On Sale: 23rd April 2014

Price: £9.99

ISBN-13: 9781444789980

Reviews
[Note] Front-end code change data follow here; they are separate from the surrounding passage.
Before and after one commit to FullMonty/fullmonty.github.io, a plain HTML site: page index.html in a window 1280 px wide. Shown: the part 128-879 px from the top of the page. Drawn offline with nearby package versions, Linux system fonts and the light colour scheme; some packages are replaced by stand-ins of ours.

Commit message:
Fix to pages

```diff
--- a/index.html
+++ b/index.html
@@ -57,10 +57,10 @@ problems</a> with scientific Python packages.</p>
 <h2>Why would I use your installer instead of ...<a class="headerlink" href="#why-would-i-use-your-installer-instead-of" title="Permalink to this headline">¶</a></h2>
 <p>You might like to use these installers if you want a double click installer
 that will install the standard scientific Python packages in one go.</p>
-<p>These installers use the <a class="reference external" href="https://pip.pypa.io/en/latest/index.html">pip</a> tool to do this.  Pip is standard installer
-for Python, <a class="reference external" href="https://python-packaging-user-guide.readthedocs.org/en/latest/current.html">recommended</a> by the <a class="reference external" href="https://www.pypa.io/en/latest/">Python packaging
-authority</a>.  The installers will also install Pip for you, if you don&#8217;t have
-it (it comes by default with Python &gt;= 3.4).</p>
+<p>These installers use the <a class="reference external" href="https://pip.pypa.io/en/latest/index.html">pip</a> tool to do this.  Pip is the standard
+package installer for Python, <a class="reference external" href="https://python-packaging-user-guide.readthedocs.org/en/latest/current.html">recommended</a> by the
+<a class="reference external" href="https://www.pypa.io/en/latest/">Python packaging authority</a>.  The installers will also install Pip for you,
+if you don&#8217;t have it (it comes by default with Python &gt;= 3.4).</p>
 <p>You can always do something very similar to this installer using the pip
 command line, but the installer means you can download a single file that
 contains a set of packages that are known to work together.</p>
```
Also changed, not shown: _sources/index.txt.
This is a moving addition to the body of depression literature, written with compassion and insight
The Observer
I am utterly riveted by this book. It is completely compelling.
Isla Blair
harrowing but hopeful memoir of resistance and recovery
The Times
Anyone touched by depression will take courage from Kelly's account; anyone else will gain a new and profoundly sympathetic understanding of the severity and arbitrariness of the disease.
The Times Magazine
Outstanding ... I have never read anything so suitable for us to recommend to patients
Dr Martin Scurr
A revelatory read and alchemical tale of persona transformation: Kelly turns the lead of depression into the gold of emotional health. Art, in this case poetry, is movingly shown to be a royal route away from depression
Oliver James, psychologist and author of They F*** You Up
This book is written straight from the heart of darkness. Amazing
Ruby Wax, author of Sane New World
A poignant and powerful description of one woman's journey through the abyss of depression, how she found solace in poetry and the inner strength to recover. This book offers hope and inspiration to anyone whose lives have been touched by mental illness
Marjorie Wallace CBE, Founder, SANE
Rachel Kelly has written with bracing honesty and considerable courage about her own struggles with depression. She tells of both her own travails and the solutions to them, and her book will be immensely helpful to others in like circumstances
Andrew Solomon, author of Far From the Tree and The Noonday Demon
Kelly writes with honesty, lucidity and directness
Spectator
a compelling and brutally honest account
Telegraph
It's a book we should all read, especially women, and especially those of us who have, like me, had their own struggles with what Winston Churchill (another sufferer) called the Black Dog ... Women, especially those with new babies, exhausted from pregnancy, sleepless nights and the sheer shock of motherhood, are often consumed with fear bordering on terror. That's what depression is, and if it applies to you or your daughter, take heart. Help is available. And it will help to read Rachel Kelly's Black Rainbow
Judy Finnigan, Daily Express
The memoir has the gripping immediacy of a novel and taught me much about depression that perhaps I should have known, but didn't. Its advice on diet, exercise, supplements and getting help will be invaluable for anyone who finds themselves barked at by the black dog.
Bel Mooney, Daily Mail